The FIFA World Cup begins in just one week while soccer fans prepare to show their support for their countries of home privacy experts are criticizing the event’s organizers for its potential threat to the security of data of the participants.
Two mobile applications are required to participate in the celebrations: Ehteraz, a COVID-19 tracking system, and Hayya, the app which allows fans access to the stadium grounds, scheduling viewing, and complimentary public transport.
Various security agencies have informed users about privacy issues for both apps. The issue was first reported in the last month after analyzing the permissions for access to both apps. In use throughout the world before the tournament, Ehteraz asks users to grant remote access to photos and videos, make calls without prompting, and read and modify data stored on the device. Hayya permissions allow unlimited network access and unrestricted access to personal information. Both track users’ locations.
In addition to the more significant concerns over Qatar’s monitoring of its digital activities, privacy advocates have gone as far as to recommend World Cup attendees use burner phones rather than allow games to access their devices, according to the Register.
With the first round of games starting in November. 20th, the tournament is already a source of controversy. It is also rife with controversy because the “Boycott Qatar” movement is growing as international coalitions urge both countries and fans to boycott the tournament to protest the flood of human rights violations. It is noted that Qatar has discriminatory laws against homosexuals and the grave dangers faced by migrants involved in the construction of the stadium. In Sept Amnesty International poll showed increasing support for FIFA should make a formal statement on Qatar’s actions and offer monetary compensation to World Cup workers facing dangerous working conditions.

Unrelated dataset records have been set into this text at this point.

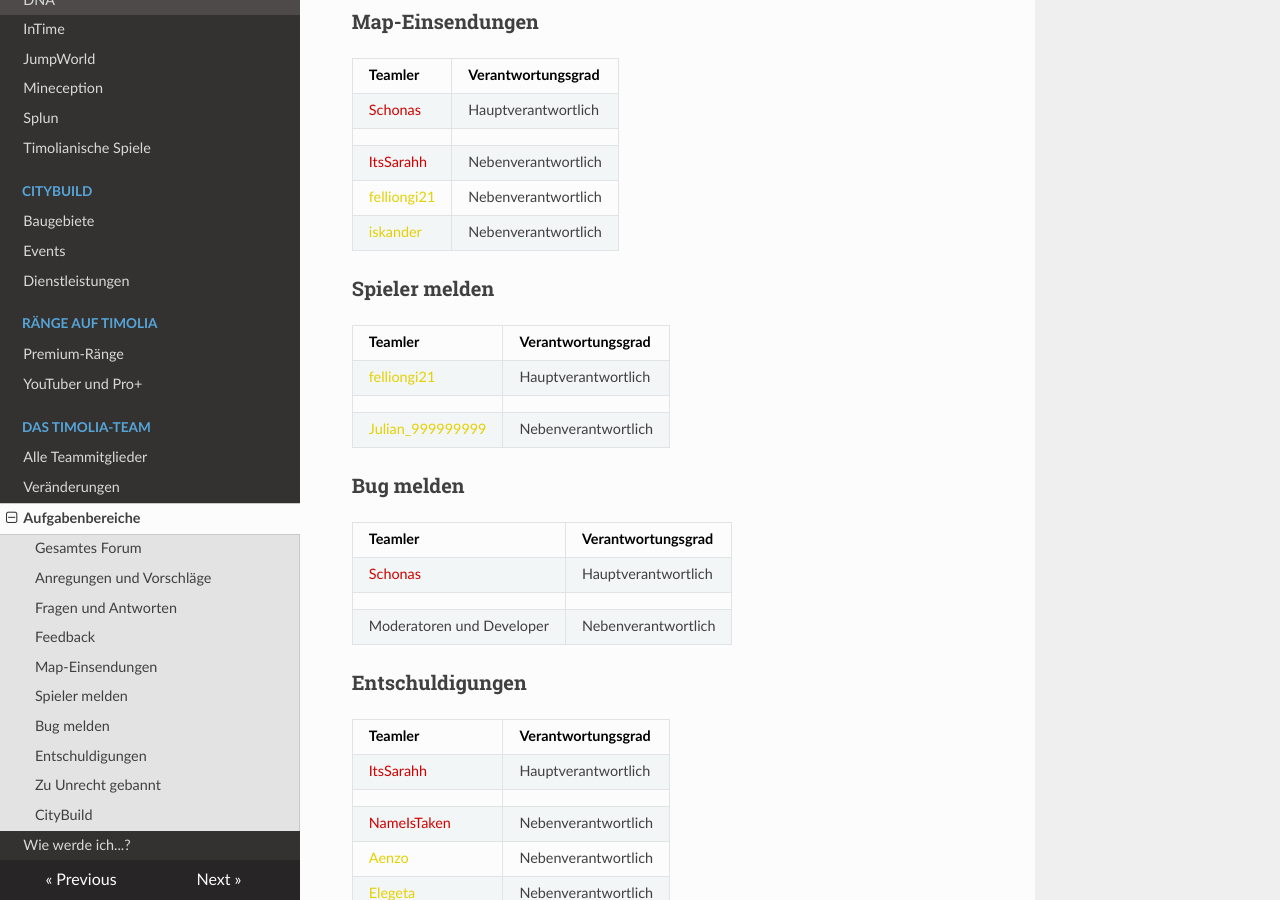
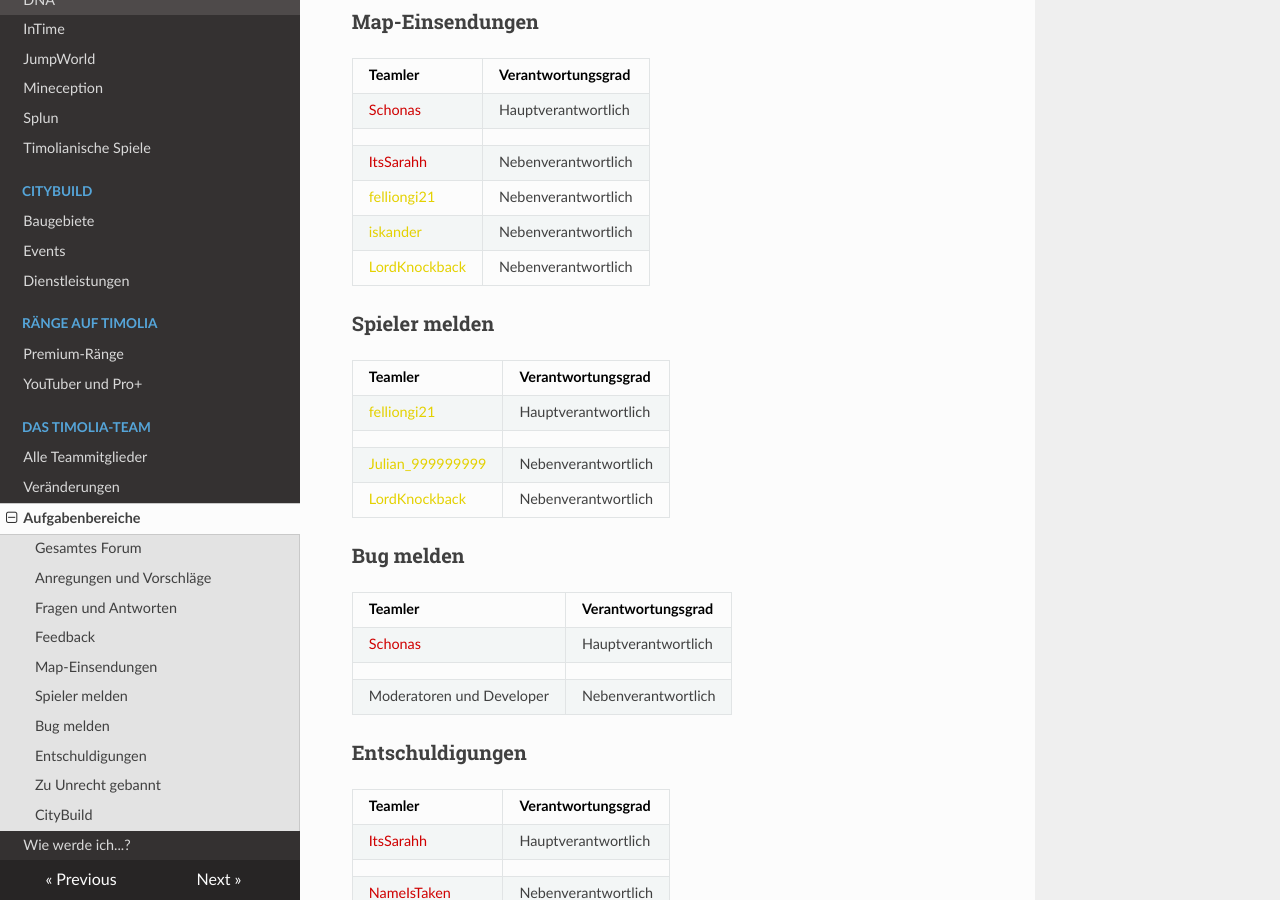
Before and after one commit to TimoliaDE/HowTo, an MkDocs documentation site: the page built from docs/team/responsibilities.md, in a window 1280 px wide and 900 px high, scrolled down 1235 px. Built offline with MkDocs 1.6.1, drawn with Linux system fonts in a browser that asks for light colours; nearby versions of some CDN libraries; old or Windows-style settings are respelled for this version of MkDocs; some of the changed text lies outside the part shown.

Commit message:
Update responsibilities.md

```diff
--- a/docs/team/responsibilities.md
+++ b/docs/team/responsibilities.md
@@ -47,6 +47,7 @@ Die Verantwortlichen für das gesamte Forum kümmern sich sowohl um den Aufbau d
 |<span style="color:#CF0101">ItsSarahh</span> | Nebenverantwortlich |
 |<span style="color:#E4D100">felliongi21</span> | Nebenverantwortlich |
 |<span style="color:#E4D100">iskander</span> | Nebenverantwortlich |
+|<span style="color:#E4D100">LordKnockback</span> | Nebenverantwortlich |
 
 ###<strong>Spieler melden</strong>
 | Teamler | Verantwortungsgrad |
@@ -54,6 +55,7 @@ Die Verantwortlichen für das gesamte Forum kümmern sich sowohl um den Aufbau d
 |<span style="color:#E4D100">felliongi21</span> | Hauptverantwortlich |
 | | |
 |<span style="color:#E4D100">Julian_999999999</span> | Nebenverantwortlich |
+|<span style="color:#E4D100">LordKnockback</span> | Nebenverantwortlich |
 
 ###<strong>Bug melden</strong>
 | Teamler | Verantwortungsgrad |
@@ -140,8 +142,10 @@ Für einen ständigen Support und Content auf Twitter und anderen sozialen Medie
 |<span style="color:#CF0101">Caprea</span> | Twitter NV |
 |<span style="color:#CF0101">ItsSarahh</span> | Twitter NV|
 |<span style="color:#007812">tr7zw</span> | Twitter NV |
+|<span style="color:#E4D100">Chrissi1505</span> | Twitter NV |
 |<span style="color:#E4D100">Juliaan</span> | Twitter NV |
 |<span style="color:#E4D100">xMaudodo</span> | Twitter NV |
+|<span style="color:#E4D100">xTessia</span> | Twitter NV |
 |<span style="color:#00646F">JukPlays</span> | Bauteam-Twitter HV |
 |<span style="color:#00646F">xnulix</span> | Bauteam-Twitter NV |
 |<span style="color:#007812">die_maren</span> | Bauteam-Twitter NV |
```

This year’s events are the first ever held within the Middle East and the first to take place during winter.